    As additional affordability checks are required when processing joint loan applications, unfortunately, an instant decision cannot be given. On average the processing time for a joint loan application is five working days from receipt of the required documentation.

    Read more about Open University Student Budget Accounts (OUSBA).  

    Employer sponsorship

    Studying with The Open University can boost your employability. OU courses are recognised and respected by employers for their excellence and the commitment they take to complete. They also value the skills that students learn and can apply in the workplace.

    More than one in ten OU students are sponsored by their employer, and over 30,000 employers have used the OU to develop staff so far. If the module you’ve chosen is geared towards your job or developing your career, you could approach your employer to see if they will sponsor you by paying some or all of the fees. 

    • Your employer just needs to complete a simple form to confirm how much they will be paying and we will invoice them.
    • You won’t need to get your employer to complete the form until after you’ve chosen your module.  

    Credit/debit card

    You can pay part or all of your tuition fees upfront with a debit or credit card when you register for each module. 

    We accept American Express, Maestro (UK only), Mastercard, Visa/Delta and Visa Electron. 

    Mixed payments

    We know that sometimes you may want to combine payment options. For example, you may wish to pay part of your tuition fee with a debit card and pay the remainder in instalments through an Open University Student Budget Account (OUSBA).


    For more information about combining payment options, speak to an adviser or book a call back at a time convenient to you.


    Please note: your permanent address/domicile will affect your fee status and therefore the fees you are charged and any financial support available to you.
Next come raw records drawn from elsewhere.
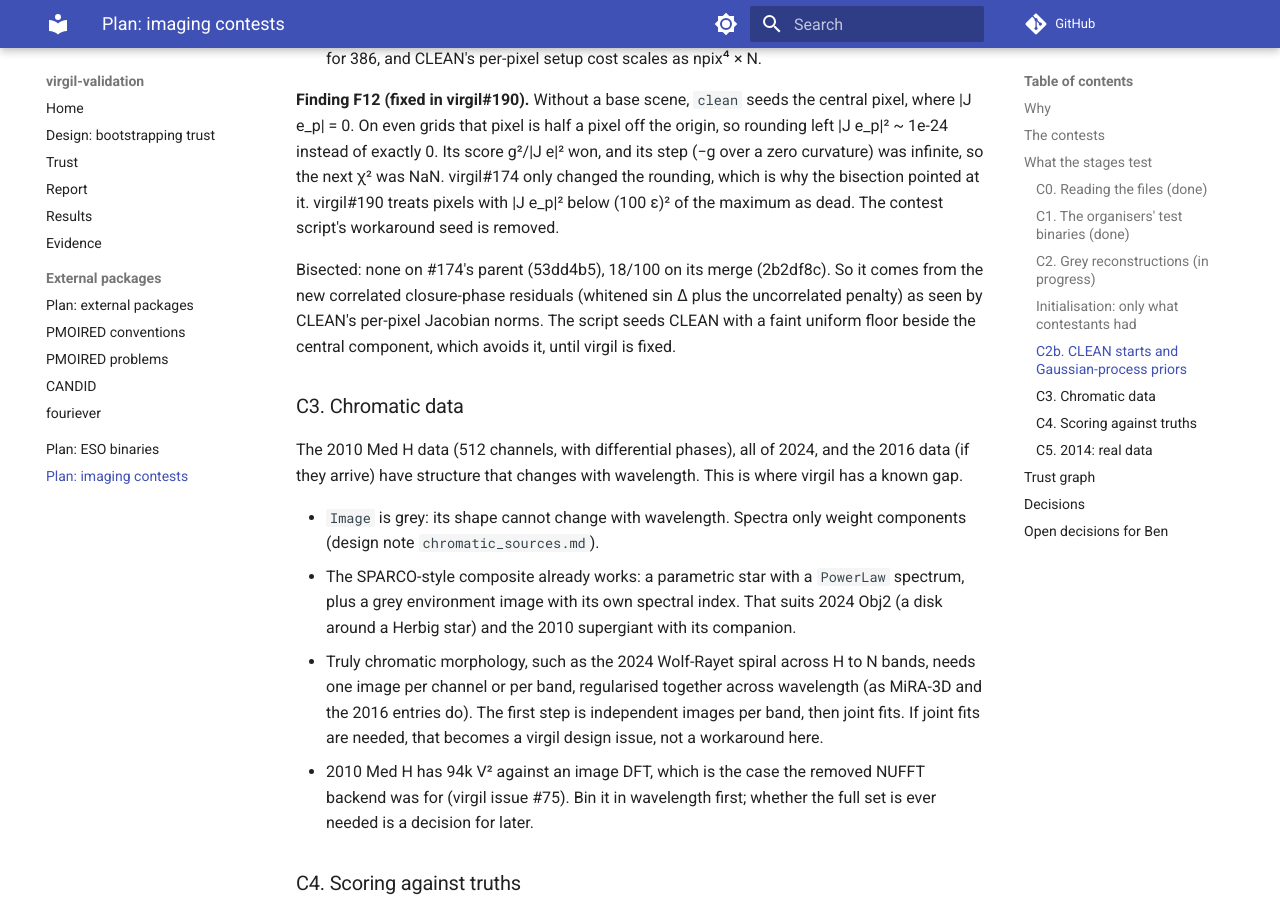
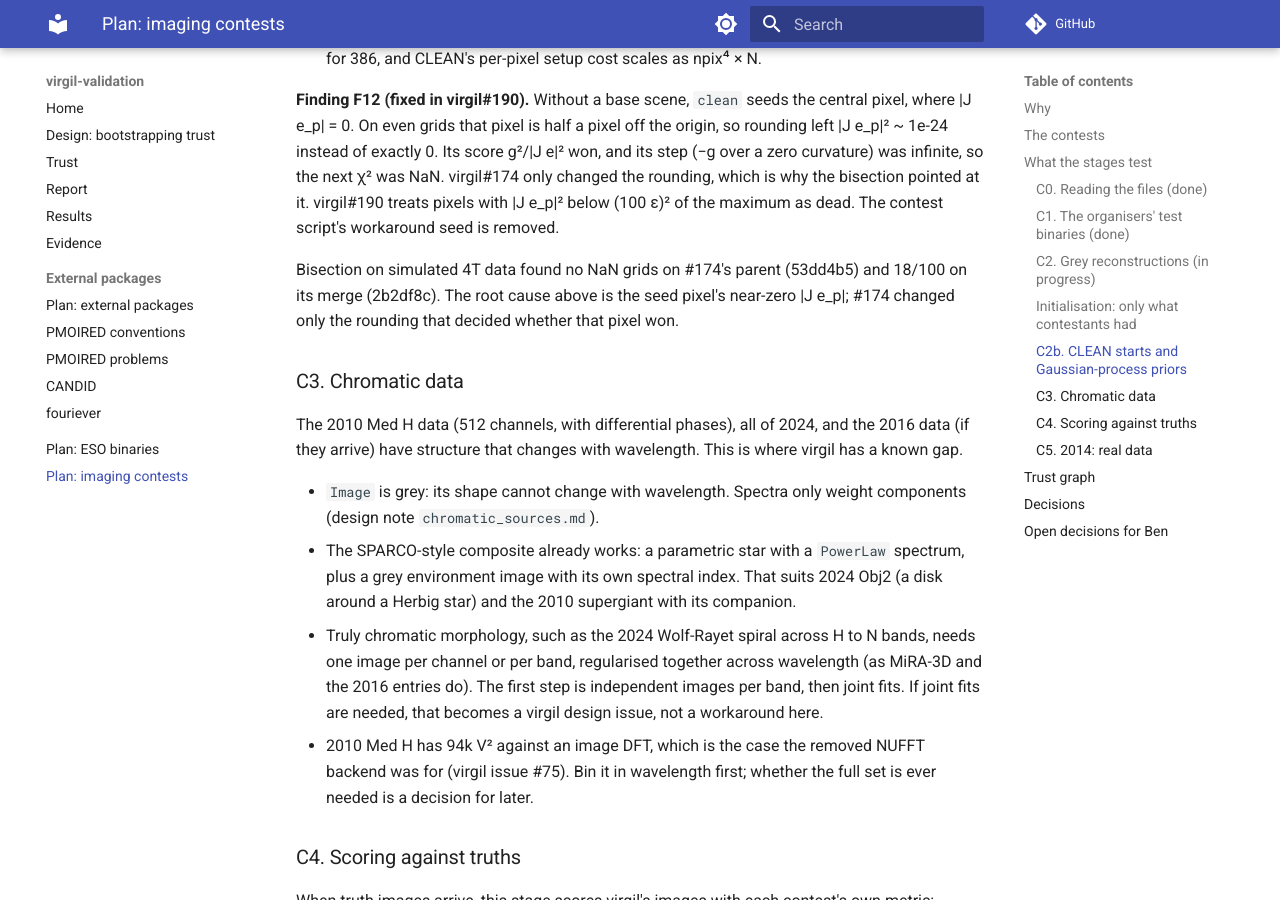
Before and after one commit to benjaminpope/virgil-validation, an MkDocs documentation site: the page built from docs/plan_imaging_contests.md, in a window 1280 px wide and 900 px high, scrolled down 9583 px. Built offline with MkDocs 1.6.1 and Material for MkDocs 9.7.7, drawn with Linux system fonts in a browser that asks for light colours; comment, search, counter and statistics services are not loaded.

Commit message:
Address review: escape |J e_p| in the README table, F12 test docstring and plan describe the pre-fix behaviour
Co-Authored-By: Claude Opus 5.5 <noreply@anthropic.com>

```diff
--- a/docs/plan_imaging_contests.md
+++ b/docs/plan_imaging_contests.md
@@ -339,11 +339,10 @@ the rounding, which is why the bisection pointed at it. virgil#190 treats
 pixels with |J e_p|² below (100 ε)² of the maximum as dead. The
 contest script's workaround seed is removed.
 
-Bisected: none on #174's parent (53dd4b5), 18/100 on its merge (2b2df8c).
-So it comes from the new correlated closure-phase residuals (whitened sin Δ
-plus the uncorrelated penalty) as seen by CLEAN's per-pixel Jacobian
-norms. The script seeds CLEAN with a faint uniform floor beside the central
-component, which avoids it, until virgil is fixed.
+Bisection on simulated 4T data found no NaN grids on #174's parent
+(53dd4b5) and 18/100 on its merge (2b2df8c). The root cause above is the
+seed pixel's near-zero |J e_p|; #174 changed only the rounding that
+decided whether that pixel won.
 
 ### C3. Chromatic data
 
```
Also changed, not shown: README.md (+1 -1 lines), 1 other file.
The fees and funding information provided here is valid for modules starting before 31 July 2019. Fees normally increase annually in line with inflation and the University's strategic approach to fees. 
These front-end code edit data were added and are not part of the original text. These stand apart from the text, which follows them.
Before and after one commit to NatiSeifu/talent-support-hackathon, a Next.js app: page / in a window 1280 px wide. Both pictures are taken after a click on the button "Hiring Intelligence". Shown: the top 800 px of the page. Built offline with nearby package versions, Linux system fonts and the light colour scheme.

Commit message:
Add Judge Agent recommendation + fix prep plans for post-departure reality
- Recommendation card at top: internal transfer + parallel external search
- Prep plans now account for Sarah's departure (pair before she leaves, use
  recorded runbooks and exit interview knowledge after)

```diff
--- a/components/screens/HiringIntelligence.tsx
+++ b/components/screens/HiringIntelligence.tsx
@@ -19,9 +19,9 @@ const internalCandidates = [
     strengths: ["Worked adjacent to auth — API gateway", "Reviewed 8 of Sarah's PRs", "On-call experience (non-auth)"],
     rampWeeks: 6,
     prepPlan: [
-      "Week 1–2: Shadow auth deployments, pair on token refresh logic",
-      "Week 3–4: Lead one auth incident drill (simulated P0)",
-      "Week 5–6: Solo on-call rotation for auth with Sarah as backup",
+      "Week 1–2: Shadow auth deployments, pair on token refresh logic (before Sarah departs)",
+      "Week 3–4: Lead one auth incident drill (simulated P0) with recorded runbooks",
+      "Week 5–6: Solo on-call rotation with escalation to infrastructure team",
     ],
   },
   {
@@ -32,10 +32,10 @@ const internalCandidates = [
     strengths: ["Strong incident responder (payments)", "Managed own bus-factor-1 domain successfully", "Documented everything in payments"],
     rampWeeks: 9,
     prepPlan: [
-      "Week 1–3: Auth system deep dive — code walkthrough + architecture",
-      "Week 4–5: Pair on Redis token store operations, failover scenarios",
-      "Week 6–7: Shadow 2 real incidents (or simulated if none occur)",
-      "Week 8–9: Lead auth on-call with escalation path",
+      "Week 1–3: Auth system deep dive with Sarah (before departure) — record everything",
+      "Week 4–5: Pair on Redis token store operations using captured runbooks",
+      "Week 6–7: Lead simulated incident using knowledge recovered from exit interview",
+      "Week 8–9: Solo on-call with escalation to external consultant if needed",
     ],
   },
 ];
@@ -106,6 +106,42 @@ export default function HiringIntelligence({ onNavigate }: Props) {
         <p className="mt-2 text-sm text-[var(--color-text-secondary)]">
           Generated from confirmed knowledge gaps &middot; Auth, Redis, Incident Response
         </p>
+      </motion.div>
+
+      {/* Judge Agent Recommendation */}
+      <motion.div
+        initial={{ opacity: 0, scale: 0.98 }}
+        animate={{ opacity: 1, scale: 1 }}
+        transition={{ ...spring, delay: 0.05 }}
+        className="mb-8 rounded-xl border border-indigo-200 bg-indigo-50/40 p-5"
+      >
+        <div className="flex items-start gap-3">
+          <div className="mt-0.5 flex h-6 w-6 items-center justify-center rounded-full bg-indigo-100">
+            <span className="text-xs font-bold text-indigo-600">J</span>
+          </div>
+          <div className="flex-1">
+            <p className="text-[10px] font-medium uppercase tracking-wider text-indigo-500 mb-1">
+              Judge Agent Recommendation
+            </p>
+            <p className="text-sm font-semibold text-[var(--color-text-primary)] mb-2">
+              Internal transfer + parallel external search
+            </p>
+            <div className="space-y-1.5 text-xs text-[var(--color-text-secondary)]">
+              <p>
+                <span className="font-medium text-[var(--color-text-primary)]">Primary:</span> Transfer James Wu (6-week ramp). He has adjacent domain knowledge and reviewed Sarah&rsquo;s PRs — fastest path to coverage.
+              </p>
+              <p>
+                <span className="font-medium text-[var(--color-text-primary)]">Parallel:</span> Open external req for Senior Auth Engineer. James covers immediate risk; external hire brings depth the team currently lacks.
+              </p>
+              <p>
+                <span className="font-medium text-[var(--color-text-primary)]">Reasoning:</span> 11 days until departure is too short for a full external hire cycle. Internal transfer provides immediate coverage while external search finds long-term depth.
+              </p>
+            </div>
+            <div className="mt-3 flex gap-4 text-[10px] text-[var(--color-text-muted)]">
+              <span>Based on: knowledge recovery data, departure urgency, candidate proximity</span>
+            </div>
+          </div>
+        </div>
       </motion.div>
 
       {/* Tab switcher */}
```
    This information was provided on 15/08/2018.

    What's included

    Three module books, Readings and Resources Book, Language Reference Book; a website including a study planner, module guide, assessment material, audio recordings, additional resources, online tools and activities and electronic versions of the printed study materials.

    Computing requirements

    A computing device with a browser and broadband internet access is required for this module.  Any modern browser will be suitable for most computer activities. Functionality may be limited on mobile devices.

    Any additional software will be provided, or is generally freely available. However, some activities may have more specific requirements. For this reason, you will need to be able to install and run additional software on a device that meets the requirements below.

    A desktop or laptop computer with either:

    • Windows 7 or higher
    • macOS 10.7 or higher

    The screen of the device must have a resolution of at least 1024 pixels horizontally and 768 pixels vertically.

    To participate in our online-discussion area you will need both a microphone and speakers/headphones. 

    Our Skills for OU study website has further information including computing skills for study, computer security, acquiring a computer and Microsoft software offers for students. 

    Materials to buy

    Set books

    • Virgil: West, D. (trans.) The Aeneid Penguin £10.99 - ISBN 9780140449327
    • Livy: Warrior, V.M. (trans.) The History of Rome Books 1-5 Hackett Publishing Company £13.99 - ISBN 9780872207233

    If you have a disability

    The OU strives to make all aspects of study accessible to everyone and this Accessibility Statement outlines what studying A276 involves. You should use this information to inform your study preparations and any discussions with us about how we can meet your needs.

    To find out more about what kind of support and adjustments might be available, contact us or visit our Overcoming barriers to study if you have a disability or health condition website.